» TASK GOAL: Please repeat the data exactly. Any picture in it stays out.

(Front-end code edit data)
● ● ● ● ●

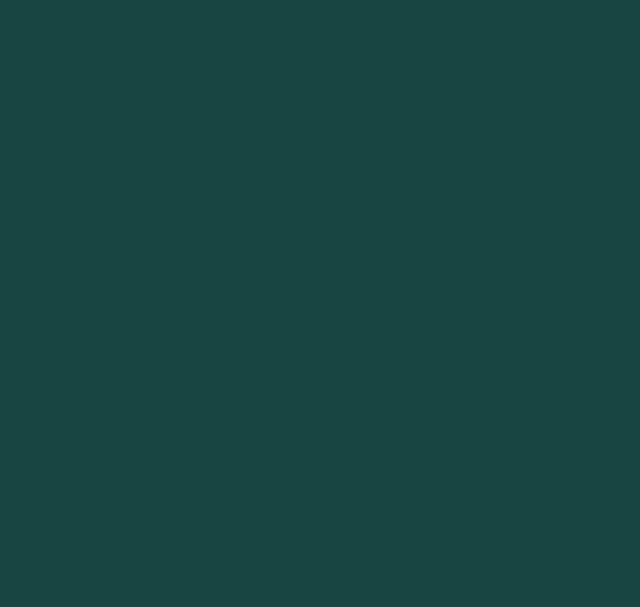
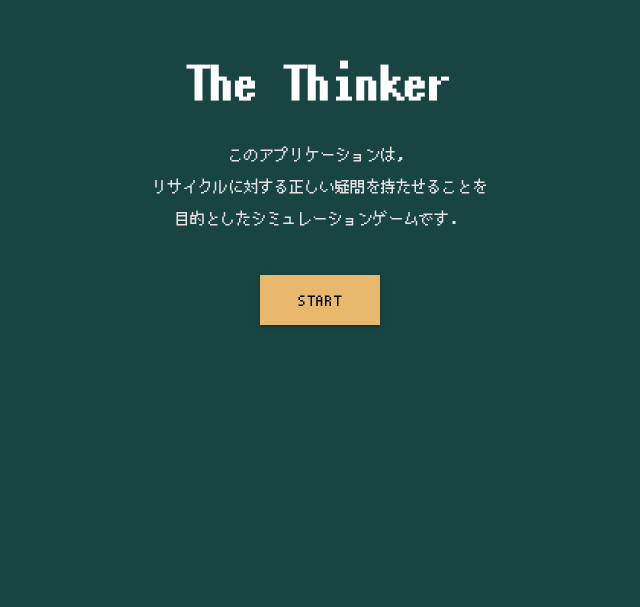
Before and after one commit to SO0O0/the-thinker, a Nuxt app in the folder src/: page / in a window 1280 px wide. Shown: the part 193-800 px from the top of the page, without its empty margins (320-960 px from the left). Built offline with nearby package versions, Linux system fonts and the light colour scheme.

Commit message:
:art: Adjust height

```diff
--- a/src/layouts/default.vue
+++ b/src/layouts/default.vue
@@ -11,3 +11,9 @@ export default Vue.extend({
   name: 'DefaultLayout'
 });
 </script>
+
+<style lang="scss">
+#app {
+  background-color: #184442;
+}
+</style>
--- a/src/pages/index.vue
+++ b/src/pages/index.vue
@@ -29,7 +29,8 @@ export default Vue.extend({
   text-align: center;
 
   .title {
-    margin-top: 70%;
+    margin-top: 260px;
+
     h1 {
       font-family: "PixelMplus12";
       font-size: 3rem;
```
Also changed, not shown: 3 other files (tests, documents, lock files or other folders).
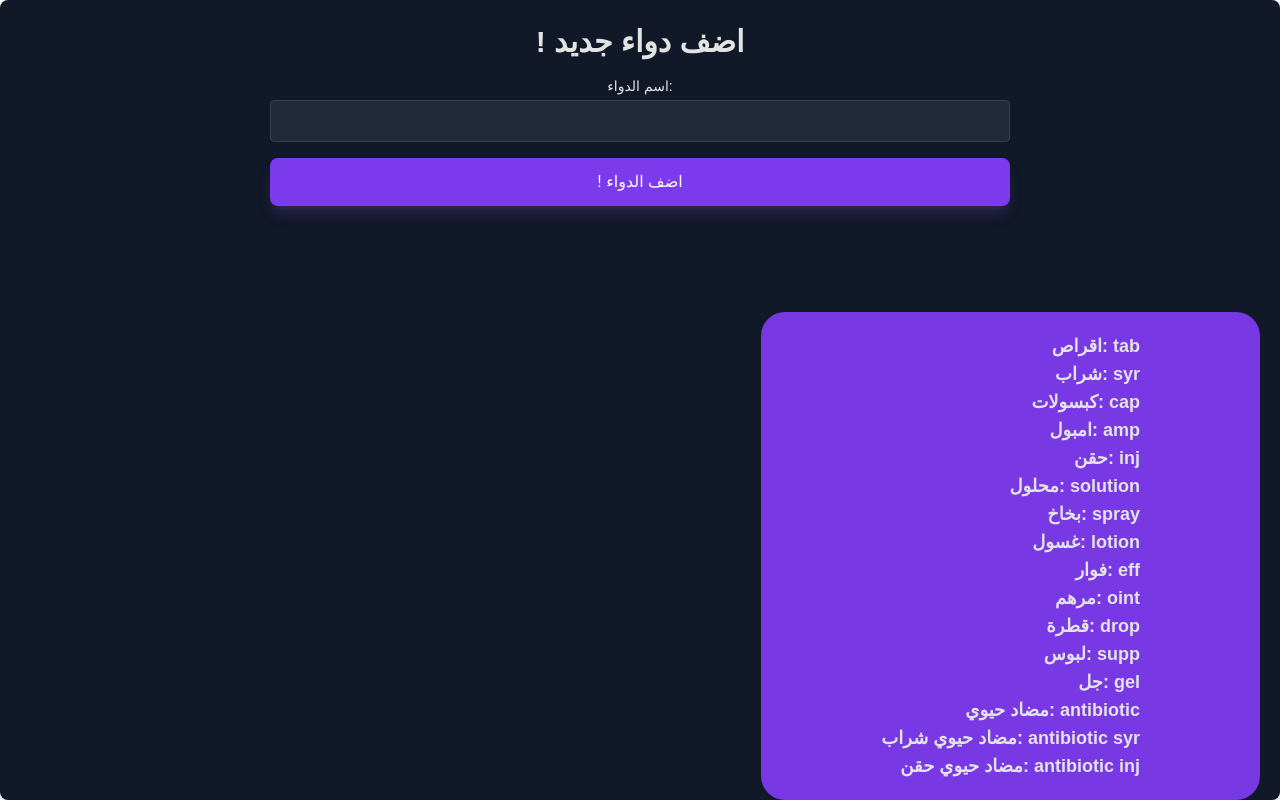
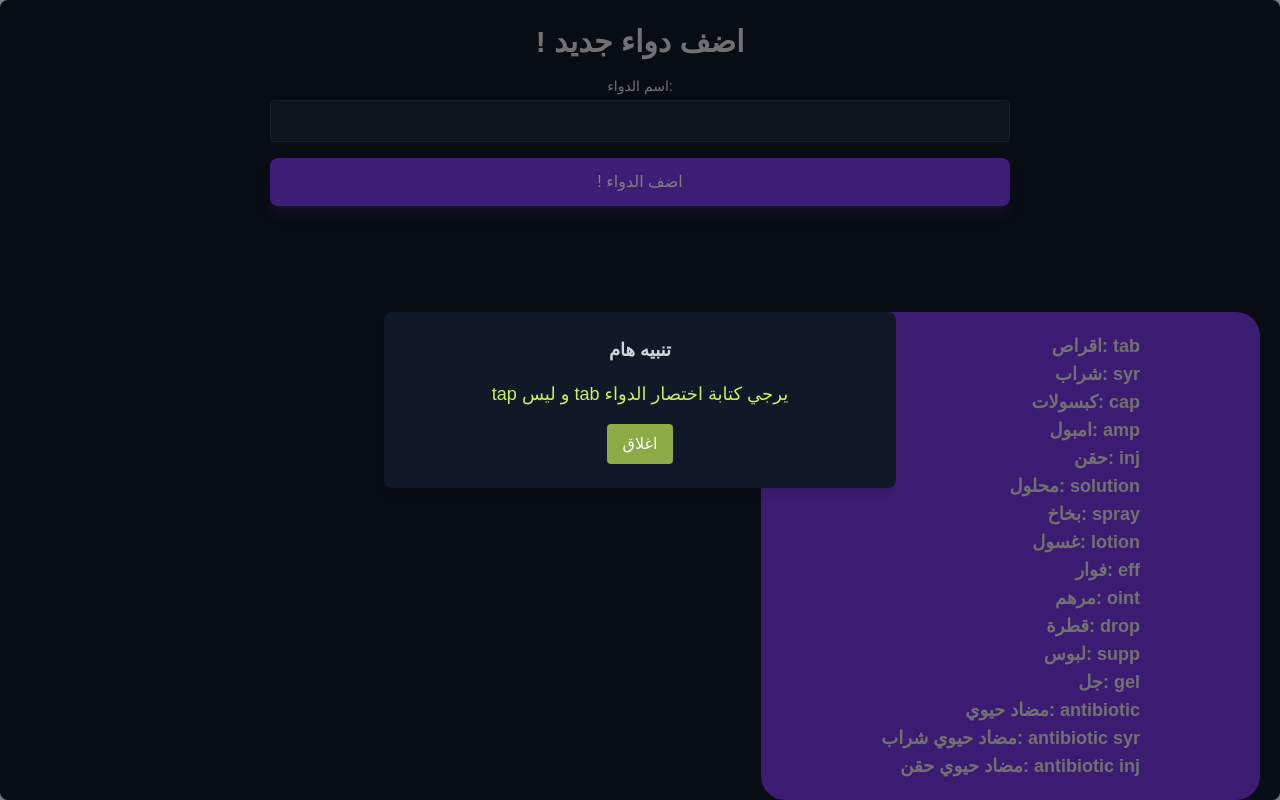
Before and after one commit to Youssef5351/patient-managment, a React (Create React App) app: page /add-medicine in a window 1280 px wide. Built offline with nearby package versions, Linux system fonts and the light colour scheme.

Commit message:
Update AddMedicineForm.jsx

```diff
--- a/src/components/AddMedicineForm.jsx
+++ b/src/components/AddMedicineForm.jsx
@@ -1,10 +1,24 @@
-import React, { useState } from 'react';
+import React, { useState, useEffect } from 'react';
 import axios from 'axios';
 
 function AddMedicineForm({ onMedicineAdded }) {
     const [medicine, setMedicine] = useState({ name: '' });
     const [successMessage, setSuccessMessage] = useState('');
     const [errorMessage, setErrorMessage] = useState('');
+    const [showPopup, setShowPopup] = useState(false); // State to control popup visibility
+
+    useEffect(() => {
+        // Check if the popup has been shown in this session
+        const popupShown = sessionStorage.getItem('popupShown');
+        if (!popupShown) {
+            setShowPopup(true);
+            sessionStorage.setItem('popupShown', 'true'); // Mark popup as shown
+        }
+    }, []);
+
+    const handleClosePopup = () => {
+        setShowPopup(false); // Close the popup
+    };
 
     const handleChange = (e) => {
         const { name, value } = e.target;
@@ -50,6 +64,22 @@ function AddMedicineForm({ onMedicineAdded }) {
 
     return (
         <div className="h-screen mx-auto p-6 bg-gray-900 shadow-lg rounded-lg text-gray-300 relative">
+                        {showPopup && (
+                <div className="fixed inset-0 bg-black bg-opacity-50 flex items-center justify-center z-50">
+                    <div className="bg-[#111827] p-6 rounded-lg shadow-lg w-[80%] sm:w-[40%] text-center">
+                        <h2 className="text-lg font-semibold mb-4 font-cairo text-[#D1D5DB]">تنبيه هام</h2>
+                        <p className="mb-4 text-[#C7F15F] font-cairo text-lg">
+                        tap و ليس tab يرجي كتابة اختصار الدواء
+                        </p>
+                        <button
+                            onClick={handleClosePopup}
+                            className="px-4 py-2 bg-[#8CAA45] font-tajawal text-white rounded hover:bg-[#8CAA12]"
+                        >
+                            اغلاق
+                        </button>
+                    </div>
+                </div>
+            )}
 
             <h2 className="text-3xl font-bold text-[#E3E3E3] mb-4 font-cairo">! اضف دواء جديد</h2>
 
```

● ● ● ● ●

» RESULT:
Before and after one commit to SO0O0/the-thinker, a Nuxt app in the folder src/: page / in a window 1280 px wide. Shown: the part 193-800 px from the top of the page, without its empty margins (320-960 px from the left). Built offline with nearby package versions, Linux system fonts and the light colour scheme.

Commit message:
:art: Adjust height

```diff
--- a/src/layouts/default.vue
+++ b/src/layouts/default.vue
@@ -11,3 +11,9 @@ export default Vue.extend({
   name: 'DefaultLayout'
 });
 </script>
+
+<style lang="scss">
+#app {
+  background-color: #184442;
+}
+</style>
--- a/src/pages/index.vue
+++ b/src/pages/index.vue
@@ -29,7 +29,8 @@ export default Vue.extend({
   text-align: center;
 
   .title {
-    margin-top: 70%;
+    margin-top: 260px;
+
     h1 {
       font-family: "PixelMplus12";
       font-size: 3rem;
```
Also changed, not shown: 3 other files (tests, documents, lock files or other folders).
Before and after one commit to Youssef5351/patient-managment, a React (Create React App) app: page /add-medicine in a window 1280 px wide. Built offline with nearby package versions, Linux system fonts and the light colour scheme.

Commit message:
Update AddMedicineForm.jsx

```diff
--- a/src/components/AddMedicineForm.jsx
+++ b/src/components/AddMedicineForm.jsx
@@ -1,10 +1,24 @@
-import React, { useState } from 'react';
+import React, { useState, useEffect } from 'react';
 import axios from 'axios';
 
 function AddMedicineForm({ onMedicineAdded }) {
     const [medicine, setMedicine] = useState({ name: '' });
     const [successMessage, setSuccessMessage] = useState('');
     const [errorMessage, setErrorMessage] = useState('');
+    const [showPopup, setShowPopup] = useState(false); // State to control popup visibility
+
+    useEffect(() => {
+        // Check if the popup has been shown in this session
+        const popupShown = sessionStorage.getItem('popupShown');
+        if (!popupShown) {
+            setShowPopup(true);
+            sessionStorage.setItem('popupShown', 'true'); // Mark popup as shown
+        }
+    }, []);
+
+    const handleClosePopup = () => {
+        setShowPopup(false); // Close the popup
+    };
 
     const handleChange = (e) => {
         const { name, value } = e.target;
@@ -50,6 +64,22 @@ function AddMedicineForm({ onMedicineAdded }) {
 
     return (
         <div className="h-screen mx-auto p-6 bg-gray-900 shadow-lg rounded-lg text-gray-300 relative">
+                        {showPopup && (
+                <div className="fixed inset-0 bg-black bg-opacity-50 flex items-center justify-center z-50">
+                    <div className="bg-[#111827] p-6 rounded-lg shadow-lg w-[80%] sm:w-[40%] text-center">
+                        <h2 className="text-lg font-semibold mb-4 font-cairo text-[#D1D5DB]">تنبيه هام</h2>
+                        <p className="mb-4 text-[#C7F15F] font-cairo text-lg">
+                        tap و ليس tab يرجي كتابة اختصار الدواء
+                        </p>
+                        <button
+                            onClick={handleClosePopup}
+                            className="px-4 py-2 bg-[#8CAA45] font-tajawal text-white rounded hover:bg-[#8CAA12]"
+                        >
+                            اغلاق
+                        </button>
+                    </div>
+                </div>
+            )}
 
             <h2 className="text-3xl font-bold text-[#E3E3E3] mb-4 font-cairo">! اضف دواء جديد</h2>
 
```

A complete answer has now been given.